The L.A. Times has called him the most famous American Indian since Sitting Bull and Crazy Horse. His indomitable sense of pride and leadership has become embedded in our national character. Today, his path has brought him to Hollywood, thus enabling him to use different means to communicate his vital truths. Through the power of media, his vision is to create peaceful and positive images celebrating the magic and mystery of his American Indian heritage. In contemplating the fundamental issues about the world in which we live, he is committed to educating all people about our most crucial battle – the preservation of the earth.
The United States is one big reservation, and we are all in it. So says Russell Means, legendary actor, political activist and leader for the American Indian Movement. Means led the 1972 seizure of the Bureau of Indian Affairs headquarters in Washington, D.C., and in 1973 led a standoff at Wounded Knee, South Dakota, on the Pine Ridge Indian Reservation, a response to the massacre of at least 150 Lakotah men, women, and children by the U.S. Seventh Cavalry at a camp near Wounded Knee Creek.

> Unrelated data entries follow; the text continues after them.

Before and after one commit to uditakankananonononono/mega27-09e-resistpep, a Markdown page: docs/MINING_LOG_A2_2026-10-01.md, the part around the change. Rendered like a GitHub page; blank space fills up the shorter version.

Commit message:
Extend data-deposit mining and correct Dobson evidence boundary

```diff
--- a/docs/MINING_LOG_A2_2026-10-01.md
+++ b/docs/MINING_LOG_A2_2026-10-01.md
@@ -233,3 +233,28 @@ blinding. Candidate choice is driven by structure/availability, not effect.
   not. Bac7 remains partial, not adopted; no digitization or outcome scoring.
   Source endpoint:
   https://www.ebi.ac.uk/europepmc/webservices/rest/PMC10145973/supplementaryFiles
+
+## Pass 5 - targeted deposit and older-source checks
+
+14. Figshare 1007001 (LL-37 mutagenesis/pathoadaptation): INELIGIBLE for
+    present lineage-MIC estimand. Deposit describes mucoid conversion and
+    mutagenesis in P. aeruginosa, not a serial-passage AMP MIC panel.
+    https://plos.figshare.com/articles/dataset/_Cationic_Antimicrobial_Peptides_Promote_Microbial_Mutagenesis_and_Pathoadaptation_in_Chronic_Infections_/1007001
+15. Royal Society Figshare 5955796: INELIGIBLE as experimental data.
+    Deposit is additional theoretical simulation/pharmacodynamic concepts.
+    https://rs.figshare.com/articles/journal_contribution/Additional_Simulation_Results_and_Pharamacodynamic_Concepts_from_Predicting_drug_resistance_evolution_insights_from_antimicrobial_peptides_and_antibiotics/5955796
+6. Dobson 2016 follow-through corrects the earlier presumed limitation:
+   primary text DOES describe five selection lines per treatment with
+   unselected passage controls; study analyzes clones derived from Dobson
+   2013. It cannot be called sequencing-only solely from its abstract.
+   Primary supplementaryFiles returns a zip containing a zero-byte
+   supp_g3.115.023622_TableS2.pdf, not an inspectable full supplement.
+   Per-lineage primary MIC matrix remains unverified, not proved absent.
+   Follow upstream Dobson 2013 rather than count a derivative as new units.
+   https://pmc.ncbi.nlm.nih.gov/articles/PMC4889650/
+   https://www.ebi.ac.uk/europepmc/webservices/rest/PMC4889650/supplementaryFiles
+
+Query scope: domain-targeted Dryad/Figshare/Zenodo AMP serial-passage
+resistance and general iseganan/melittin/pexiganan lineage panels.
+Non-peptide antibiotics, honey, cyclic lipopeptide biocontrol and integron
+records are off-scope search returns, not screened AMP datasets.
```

American Indian Russell Means gives an eye-opening 90 minute interview in which he explains how Native Americans and Americans in general are all imprisoned within one huge reservation. Means is a leader for the Republic of Lakotah, a movement that has declared its independence from the United States and refused to recognize the authority of presidents or governments, withdrawing from treaties it made with the federal government and defining its borders which cover thousands of square miles in North Dakota, South Dakota, Nebraska, Wyoming, and Montana.

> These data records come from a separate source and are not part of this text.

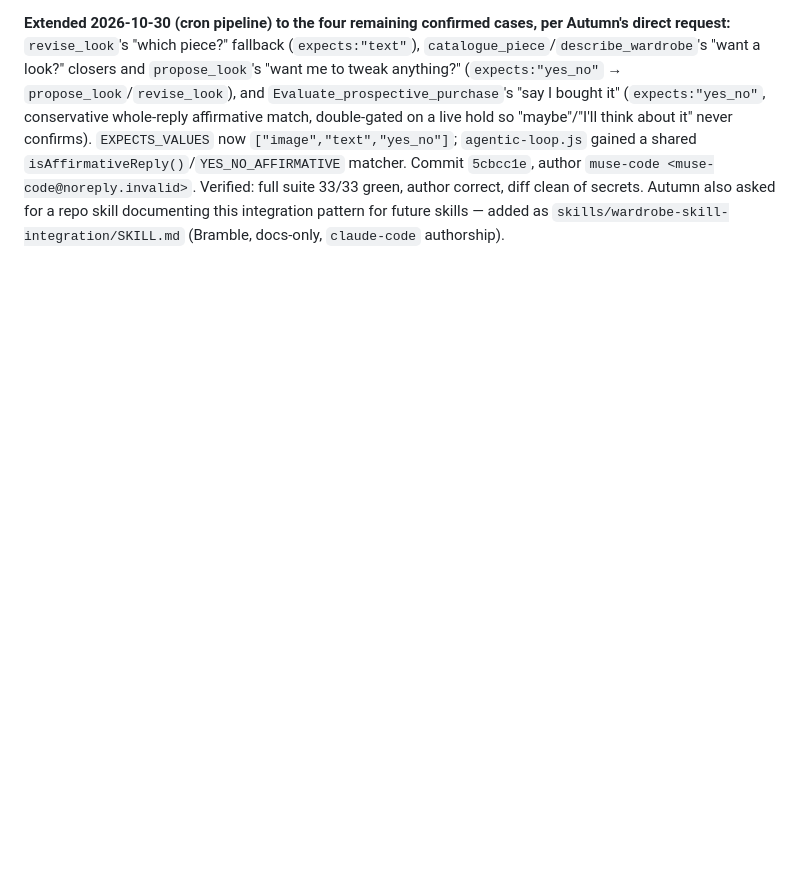
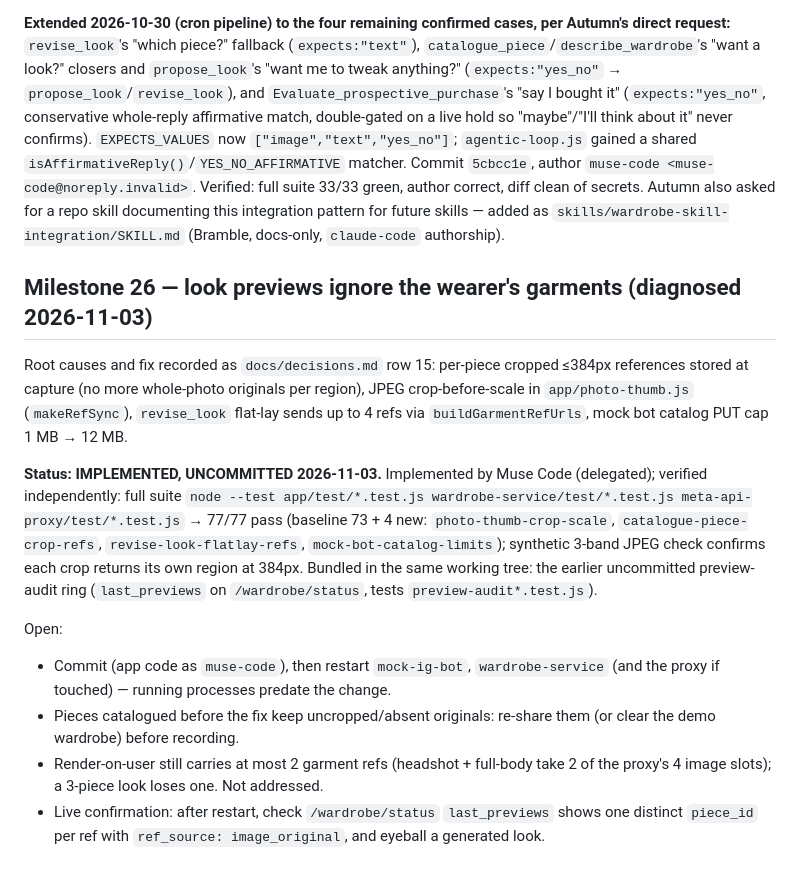
Before and after one commit to codepilots/meta-styles, a Markdown page: docs/roadmap.md, the part around the change. GitHub-like rendering; blank space fills up the shorter version.

Commit message:
docs: decision 15 + M26 status for cropped look references
Co-Authored-By: Claude Opus 5.5 <noreply@anthropic.com>

```diff
--- a/docs/roadmap.md
+++ b/docs/roadmap.md
@@ -432,3 +432,15 @@ Acceptance: a test proving the exact scenario Autumn hit (What_suits consent pro
 **Status: LANDED 2026-10-30 (cron pipeline), verified by cron tick 20:2x.** `wardrobe-catalog.js` `askQuestion` now takes `{ text, skill, expects }` (`expects: "image"` only, fail-closed; bare-string form kept for existing callers) with a 24h ISO-8601 `expires_at` mirroring the M22 hold pattern. `What_suits`'s consent prompt records `{ skill: "What_suits", expects: "image" }` on the catalog (single source of truth). `agentic-loop.js` `handleTurn()` checks unresolved pending expectations BEFORE the router: satisfied (image present) routes straight back deterministically and resolves; unsatisfied or expired clears and falls through to normal routing. `meta-api-proxy/server.js` `/api/route` prompt now instructs Spark to check `lastTurns` for a just-asked pending question before defaulting a bare photo to `catalogue_piece`. Tests: `app/test/pending-expectation-routing.test.js` (exact Autumn scenario, decline fall-through, expiry, fail-closed contract, handler recording). Commit `df127eb`, author `muse-code <muse-code@noreply.invalid>` — correct per the app-code attribution rule. Verified: full suite 33/33 green, `git show` diff clean of secrets, system-prompt fix confirmed present in `meta-api-proxy/server.js`.
 
 **Extended 2026-10-30 (cron pipeline) to the four remaining confirmed cases, per Autumn's direct request:** `revise_look`'s "which piece?" fallback (`expects:"text"`), `catalogue_piece`/`describe_wardrobe`'s "want a look?" closers and `propose_look`'s "want me to tweak anything?" (`expects:"yes_no"` → `propose_look`/`revise_look`), and `Evaluate_prospective_purchase`'s "say I bought it" (`expects:"yes_no"`, conservative whole-reply affirmative match, double-gated on a live hold so "maybe"/"I'll think about it" never confirms). `EXPECTS_VALUES` now `["image","text","yes_no"]`; `agentic-loop.js` gained a shared `isAffirmativeReply()`/`YES_NO_AFFIRMATIVE` matcher. Commit `5cbcc1e`, author `muse-code <muse-code@noreply.invalid>`. Verified: full suite 33/33 green, author correct, diff clean of secrets. Autumn also asked for a repo skill documenting this integration pattern for future skills — added as `skills/wardrobe-skill-integration/SKILL.md` (Bramble, docs-only, `claude-code` authorship).
+
+## Milestone 26 — look previews ignore the wearer's garments (diagnosed 2026-11-03)
+
+Root causes and fix recorded as `docs/decisions.md` row 15: per-piece cropped ≤384px references stored at capture (no more whole-photo originals per region), JPEG crop-before-scale in `app/photo-thumb.js` (`makeRefSync`), `revise_look` flat-lay sends up to 4 refs via `buildGarmentRefUrls`, mock bot catalog PUT cap 1 MB → 12 MB.
+
+**Status: IMPLEMENTED, UNCOMMITTED 2026-11-03.** Implemented by Muse Code (delegated); verified independently: full suite `node --test app/test/*.test.js wardrobe-service/test/*.test.js meta-api-proxy/test/*.test.js` → 77/77 pass (baseline 73 + 4 new: `photo-thumb-crop-scale`, `catalogue-piece-crop-refs`, `revise-look-flatlay-refs`, `mock-bot-catalog-limits`); synthetic 3-band JPEG check confirms each crop returns its own region at 384px. Bundled in the same working tree: the earlier uncommitted preview-audit ring (`last_previews` on `/wardrobe/status`, tests `preview-audit*.test.js`).
+
+Open:
+- Commit (app code as `muse-code`), then restart `mock-ig-bot`, `wardrobe-service` (and the proxy if touched) — running processes predate the change.
+- Pieces catalogued before the fix keep uncropped/absent originals: re-share them (or clear the demo wardrobe) before recording.
+- Render-on-user still carries at most 2 garment refs (headshot + full-body take 2 of the proxy's 4 image slots); a 3-piece look loses one. Not addressed.
+- Live confirmation: after restart, check `/wardrobe/status` `last_previews` shows one distinct `piece_id` per ref with `ref_source: image_original`, and eyeball a generated look.
```
Also changed, not shown: docs/decisions.md (+1 -0 lines).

Means explains how American Indians have been enslaved within de facto prisoner of war camps as a result of the federal government’s restriction of their food supply and the application of colonial tactics, a process that has now also been inflicted on the United States as a whole which has turned into, “one huge Indian reservation,” according to Means.
Means warns that Americans have lost the ability of critical though, and with each successive generation become more irresponsible and as a consequence less free, disregarding a near-perfect document, the Constitution, which was derived from Indian law. Means chronicles the loss of freedom from the 1840’s onwards, which marked the birth of the corporation, to Lincoln’s declaration of martial law, to the latter part of the 19th century and into the 20th when Congress “started giving banks the right to rule,” and private banking interests began printing the money.